= Beginning of Section =
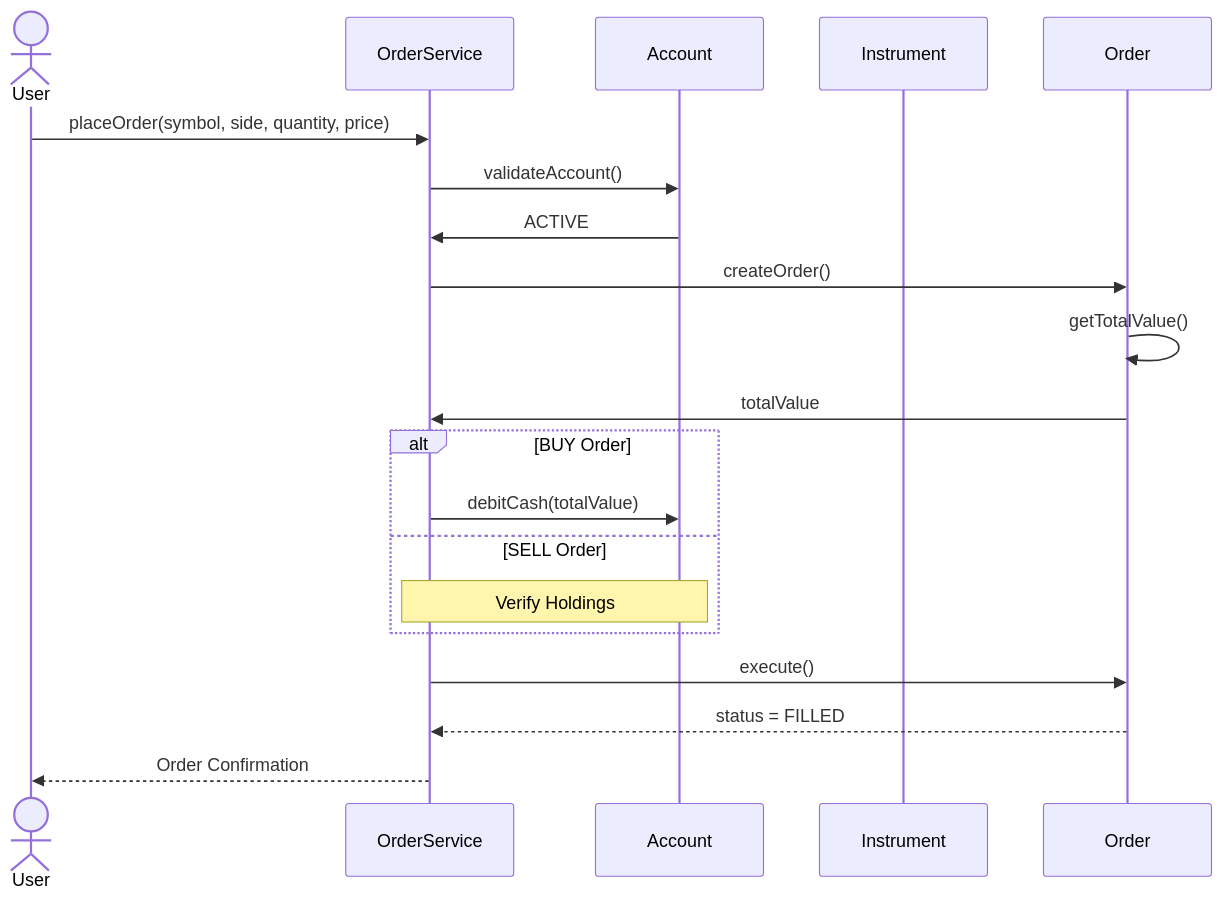
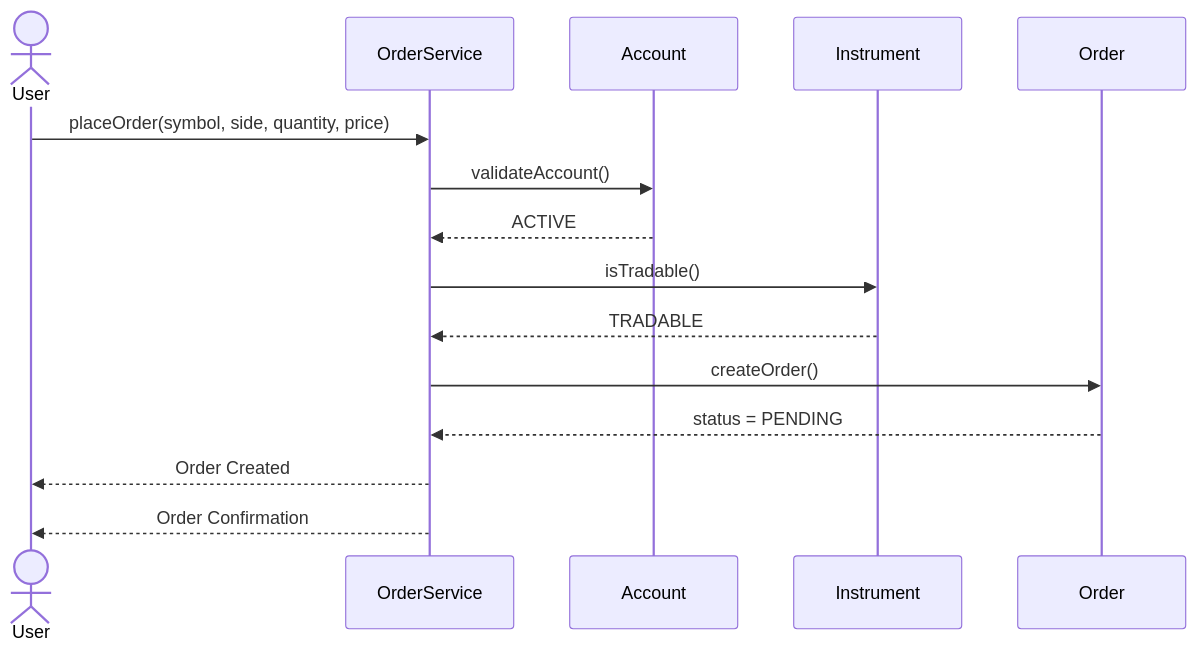
Before and after one commit to Narcis24/Tech-Nova-Project: the diagram in app/docs/Sequence Diagrams/01_Place_Order.mmd, drawn with Mermaid.

Commit message:
Sequence diagram for placing an order

````diff
--- a/app/docs/Sequence Diagrams/01_Place_Order.mmd
+++ b/app/docs/Sequence Diagrams/01_Place_Order.mmd
@@ -1,27 +1,23 @@
+```mermaid
 sequenceDiagram
     actor User
     participant OrderService
     participant Account
     participant Instrument
     participant Order
 
     User ->>OrderService: placeOrder(symbol, side, quantity, price)
 
     OrderService->>Account: validateAccount()
-    Account->>OrderService: ACTIVE
+    Account-->>OrderService: ACTIVE
+
+    OrderService->>Instrument: isTradable()
+    Instrument-->>OrderService: TRADABLE
 
     OrderService->>Order: createOrder()
 
-    Order->>Order: getTotalValue()
-    Order->>OrderService: totalValue
-
-    alt BUY Order
-        OrderService->>Account: debitCash(totalValue)
-    else SELL Order 
-        Note over OrderService, Account: Verify Holdings
-    end
-
-    OrderService->>Order: execute()
-    Order-->>OrderService: status = FILLED
+    Order-->>OrderService: status = PENDING
+    OrderService-->>User: Order Created
 
     OrderService-->>User: Order Confirmation
+```
````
= End of Section =
# What to work on
Gather all lines from the records above in which "Diagrams" appears.

# Problem solution
Before and after one commit to Narcis24/Tech-Nova-Project: the diagram in app/docs/Sequence Diagrams/01_Place_Order.mmd, drawn with Mermaid.
--- a/app/docs/Sequence Diagrams/01_Place_Order.mmd
+++ b/app/docs/Sequence Diagrams/01_Place_Order.mmd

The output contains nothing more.